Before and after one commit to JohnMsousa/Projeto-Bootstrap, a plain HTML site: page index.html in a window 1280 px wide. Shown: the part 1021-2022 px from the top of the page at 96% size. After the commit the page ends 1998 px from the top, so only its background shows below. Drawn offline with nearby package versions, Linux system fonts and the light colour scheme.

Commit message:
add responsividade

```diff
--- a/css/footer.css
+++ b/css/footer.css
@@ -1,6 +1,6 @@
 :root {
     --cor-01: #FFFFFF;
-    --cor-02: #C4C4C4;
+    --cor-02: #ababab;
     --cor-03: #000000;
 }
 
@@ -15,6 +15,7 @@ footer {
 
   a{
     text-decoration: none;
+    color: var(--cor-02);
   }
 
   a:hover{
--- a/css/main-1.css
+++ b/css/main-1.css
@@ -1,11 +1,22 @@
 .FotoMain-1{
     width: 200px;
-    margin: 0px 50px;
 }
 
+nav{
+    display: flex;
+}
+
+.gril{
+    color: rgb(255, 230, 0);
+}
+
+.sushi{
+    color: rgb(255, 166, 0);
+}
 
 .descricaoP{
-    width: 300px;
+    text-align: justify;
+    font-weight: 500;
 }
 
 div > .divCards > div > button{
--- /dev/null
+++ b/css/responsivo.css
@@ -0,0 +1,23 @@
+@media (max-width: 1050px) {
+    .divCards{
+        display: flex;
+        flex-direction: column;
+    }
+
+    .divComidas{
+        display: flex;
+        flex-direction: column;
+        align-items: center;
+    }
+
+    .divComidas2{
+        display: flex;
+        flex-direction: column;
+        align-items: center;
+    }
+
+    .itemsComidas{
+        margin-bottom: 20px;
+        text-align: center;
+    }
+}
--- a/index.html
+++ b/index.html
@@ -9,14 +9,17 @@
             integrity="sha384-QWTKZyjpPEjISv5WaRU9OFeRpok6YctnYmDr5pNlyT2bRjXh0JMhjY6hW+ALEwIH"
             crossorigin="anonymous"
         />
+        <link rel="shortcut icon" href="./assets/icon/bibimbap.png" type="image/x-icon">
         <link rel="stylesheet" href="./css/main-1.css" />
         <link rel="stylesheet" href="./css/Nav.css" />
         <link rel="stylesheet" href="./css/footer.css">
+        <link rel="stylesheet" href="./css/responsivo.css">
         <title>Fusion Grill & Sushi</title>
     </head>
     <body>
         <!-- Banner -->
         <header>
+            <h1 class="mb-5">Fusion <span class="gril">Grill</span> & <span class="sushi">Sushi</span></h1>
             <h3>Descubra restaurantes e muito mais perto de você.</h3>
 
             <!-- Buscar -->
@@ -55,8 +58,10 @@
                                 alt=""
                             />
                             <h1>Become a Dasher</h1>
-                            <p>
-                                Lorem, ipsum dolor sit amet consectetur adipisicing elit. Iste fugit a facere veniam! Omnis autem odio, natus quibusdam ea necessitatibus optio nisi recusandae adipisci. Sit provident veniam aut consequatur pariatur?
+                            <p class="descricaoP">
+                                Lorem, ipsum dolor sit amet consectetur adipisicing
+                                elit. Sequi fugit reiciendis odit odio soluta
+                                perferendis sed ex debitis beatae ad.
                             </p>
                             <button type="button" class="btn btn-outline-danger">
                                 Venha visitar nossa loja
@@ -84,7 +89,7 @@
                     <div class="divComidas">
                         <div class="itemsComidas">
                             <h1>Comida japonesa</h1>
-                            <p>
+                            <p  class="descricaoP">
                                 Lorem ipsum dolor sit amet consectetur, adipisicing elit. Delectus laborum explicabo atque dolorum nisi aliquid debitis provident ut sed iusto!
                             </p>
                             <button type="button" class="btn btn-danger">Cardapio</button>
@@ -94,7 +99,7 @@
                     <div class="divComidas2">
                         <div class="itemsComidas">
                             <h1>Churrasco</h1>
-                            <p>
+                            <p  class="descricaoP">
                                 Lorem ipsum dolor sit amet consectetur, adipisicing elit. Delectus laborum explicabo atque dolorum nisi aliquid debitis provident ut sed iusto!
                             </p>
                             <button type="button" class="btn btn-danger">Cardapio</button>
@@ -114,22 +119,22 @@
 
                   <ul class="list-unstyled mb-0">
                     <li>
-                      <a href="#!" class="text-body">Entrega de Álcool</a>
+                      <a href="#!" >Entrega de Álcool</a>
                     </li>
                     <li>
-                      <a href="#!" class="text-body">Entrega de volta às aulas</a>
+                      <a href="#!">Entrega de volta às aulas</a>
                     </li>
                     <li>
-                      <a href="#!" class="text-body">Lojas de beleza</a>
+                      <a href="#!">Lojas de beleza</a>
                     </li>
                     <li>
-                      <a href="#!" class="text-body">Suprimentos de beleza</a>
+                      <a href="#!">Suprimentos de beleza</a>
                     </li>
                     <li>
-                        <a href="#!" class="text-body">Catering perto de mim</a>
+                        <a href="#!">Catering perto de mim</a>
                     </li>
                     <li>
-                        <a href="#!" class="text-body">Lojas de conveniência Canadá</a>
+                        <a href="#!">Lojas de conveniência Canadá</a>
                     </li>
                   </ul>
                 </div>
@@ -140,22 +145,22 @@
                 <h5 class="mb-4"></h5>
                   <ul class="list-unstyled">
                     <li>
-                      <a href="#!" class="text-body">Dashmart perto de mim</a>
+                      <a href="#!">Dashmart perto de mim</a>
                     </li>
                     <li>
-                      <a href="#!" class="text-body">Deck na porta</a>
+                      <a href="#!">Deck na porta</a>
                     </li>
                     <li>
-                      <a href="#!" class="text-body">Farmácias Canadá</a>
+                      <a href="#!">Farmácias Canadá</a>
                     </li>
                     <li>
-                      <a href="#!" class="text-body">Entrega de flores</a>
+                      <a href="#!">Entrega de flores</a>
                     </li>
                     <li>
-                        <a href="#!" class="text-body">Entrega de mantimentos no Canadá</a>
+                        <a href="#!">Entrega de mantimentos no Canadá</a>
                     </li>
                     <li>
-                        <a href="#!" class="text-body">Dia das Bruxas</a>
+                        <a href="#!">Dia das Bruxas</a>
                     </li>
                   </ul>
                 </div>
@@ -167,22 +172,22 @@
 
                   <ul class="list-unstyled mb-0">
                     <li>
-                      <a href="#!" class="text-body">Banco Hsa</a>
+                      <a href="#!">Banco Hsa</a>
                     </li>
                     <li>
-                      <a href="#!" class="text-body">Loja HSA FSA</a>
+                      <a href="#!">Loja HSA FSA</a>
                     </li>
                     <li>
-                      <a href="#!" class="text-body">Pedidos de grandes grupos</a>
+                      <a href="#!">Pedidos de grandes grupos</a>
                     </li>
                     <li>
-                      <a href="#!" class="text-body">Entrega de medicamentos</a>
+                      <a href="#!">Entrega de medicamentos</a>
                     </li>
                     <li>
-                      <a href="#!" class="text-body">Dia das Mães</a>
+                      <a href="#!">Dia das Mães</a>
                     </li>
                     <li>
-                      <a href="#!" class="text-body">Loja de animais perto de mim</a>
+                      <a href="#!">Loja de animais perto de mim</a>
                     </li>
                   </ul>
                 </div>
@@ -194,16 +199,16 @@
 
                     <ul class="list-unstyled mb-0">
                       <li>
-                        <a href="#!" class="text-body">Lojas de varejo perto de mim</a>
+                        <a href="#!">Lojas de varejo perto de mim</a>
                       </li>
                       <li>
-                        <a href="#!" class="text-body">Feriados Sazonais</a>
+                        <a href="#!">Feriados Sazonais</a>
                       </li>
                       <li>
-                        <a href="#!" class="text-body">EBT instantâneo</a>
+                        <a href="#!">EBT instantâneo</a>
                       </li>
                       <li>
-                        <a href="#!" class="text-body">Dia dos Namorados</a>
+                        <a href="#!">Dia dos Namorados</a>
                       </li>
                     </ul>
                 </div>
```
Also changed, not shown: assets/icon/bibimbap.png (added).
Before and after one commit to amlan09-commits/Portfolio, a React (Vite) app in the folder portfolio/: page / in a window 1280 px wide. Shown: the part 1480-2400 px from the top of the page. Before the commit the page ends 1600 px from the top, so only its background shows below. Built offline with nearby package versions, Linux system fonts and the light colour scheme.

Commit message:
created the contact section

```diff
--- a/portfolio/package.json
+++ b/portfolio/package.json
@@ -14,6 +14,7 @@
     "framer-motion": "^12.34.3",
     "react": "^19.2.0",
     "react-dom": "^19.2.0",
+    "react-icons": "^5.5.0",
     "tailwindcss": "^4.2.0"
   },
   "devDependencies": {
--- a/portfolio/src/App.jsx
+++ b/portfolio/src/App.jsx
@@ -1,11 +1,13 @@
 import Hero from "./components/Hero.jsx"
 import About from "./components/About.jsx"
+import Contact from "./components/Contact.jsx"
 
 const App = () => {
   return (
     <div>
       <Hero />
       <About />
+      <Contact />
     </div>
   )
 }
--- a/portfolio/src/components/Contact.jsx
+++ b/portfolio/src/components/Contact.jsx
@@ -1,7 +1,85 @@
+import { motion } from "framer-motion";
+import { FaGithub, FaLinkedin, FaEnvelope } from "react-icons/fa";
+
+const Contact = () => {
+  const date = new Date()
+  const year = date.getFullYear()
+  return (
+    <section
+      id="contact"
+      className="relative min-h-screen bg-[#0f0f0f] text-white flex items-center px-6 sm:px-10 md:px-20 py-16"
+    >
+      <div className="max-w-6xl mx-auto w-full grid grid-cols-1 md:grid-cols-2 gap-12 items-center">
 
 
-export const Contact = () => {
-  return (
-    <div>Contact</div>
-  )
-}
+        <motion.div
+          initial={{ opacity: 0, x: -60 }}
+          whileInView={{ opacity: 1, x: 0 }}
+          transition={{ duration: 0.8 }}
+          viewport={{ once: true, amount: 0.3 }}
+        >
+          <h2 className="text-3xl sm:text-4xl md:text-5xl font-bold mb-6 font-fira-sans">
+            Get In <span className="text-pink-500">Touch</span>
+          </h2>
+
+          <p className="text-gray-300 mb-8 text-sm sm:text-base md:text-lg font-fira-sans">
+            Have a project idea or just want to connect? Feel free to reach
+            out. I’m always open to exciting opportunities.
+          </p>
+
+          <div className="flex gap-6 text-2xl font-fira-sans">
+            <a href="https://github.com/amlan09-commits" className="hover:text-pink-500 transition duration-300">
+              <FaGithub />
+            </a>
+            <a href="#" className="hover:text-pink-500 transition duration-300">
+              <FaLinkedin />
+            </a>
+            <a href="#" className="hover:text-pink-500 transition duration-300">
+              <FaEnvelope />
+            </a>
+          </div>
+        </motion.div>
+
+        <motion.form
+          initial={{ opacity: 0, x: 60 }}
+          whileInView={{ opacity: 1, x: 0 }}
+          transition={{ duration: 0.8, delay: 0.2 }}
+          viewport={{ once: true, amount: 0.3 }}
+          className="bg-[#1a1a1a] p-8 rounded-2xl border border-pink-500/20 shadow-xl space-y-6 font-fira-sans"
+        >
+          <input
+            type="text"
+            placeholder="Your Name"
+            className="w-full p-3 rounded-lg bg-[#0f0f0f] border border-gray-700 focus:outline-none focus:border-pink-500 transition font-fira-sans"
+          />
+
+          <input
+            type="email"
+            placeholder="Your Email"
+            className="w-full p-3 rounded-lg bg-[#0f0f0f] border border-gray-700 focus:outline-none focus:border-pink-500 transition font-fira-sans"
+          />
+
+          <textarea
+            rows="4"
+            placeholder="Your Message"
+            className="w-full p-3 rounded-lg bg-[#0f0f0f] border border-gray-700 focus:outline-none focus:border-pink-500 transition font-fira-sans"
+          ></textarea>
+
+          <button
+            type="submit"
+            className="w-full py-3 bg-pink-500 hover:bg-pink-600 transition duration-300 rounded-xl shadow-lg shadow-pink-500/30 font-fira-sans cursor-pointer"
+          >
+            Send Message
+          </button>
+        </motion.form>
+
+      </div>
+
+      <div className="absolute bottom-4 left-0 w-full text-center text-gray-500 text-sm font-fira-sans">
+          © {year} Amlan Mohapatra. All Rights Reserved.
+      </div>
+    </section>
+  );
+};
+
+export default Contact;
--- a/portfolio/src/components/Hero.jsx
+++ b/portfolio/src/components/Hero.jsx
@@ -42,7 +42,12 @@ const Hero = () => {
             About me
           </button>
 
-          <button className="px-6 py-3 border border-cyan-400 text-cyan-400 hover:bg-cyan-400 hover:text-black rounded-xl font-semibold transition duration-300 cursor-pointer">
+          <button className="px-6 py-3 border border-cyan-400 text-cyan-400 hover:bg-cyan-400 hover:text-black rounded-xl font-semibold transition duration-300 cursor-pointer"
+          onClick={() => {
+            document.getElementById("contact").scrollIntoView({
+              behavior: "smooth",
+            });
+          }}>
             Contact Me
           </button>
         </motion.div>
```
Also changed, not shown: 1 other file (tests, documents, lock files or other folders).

**ASSIGNMENT:** Where the word "stylesheet" appears in a line of the data above, tally that line; then give the total and nothing more.

**SOLUTION TO THIS EXERCISE:** 4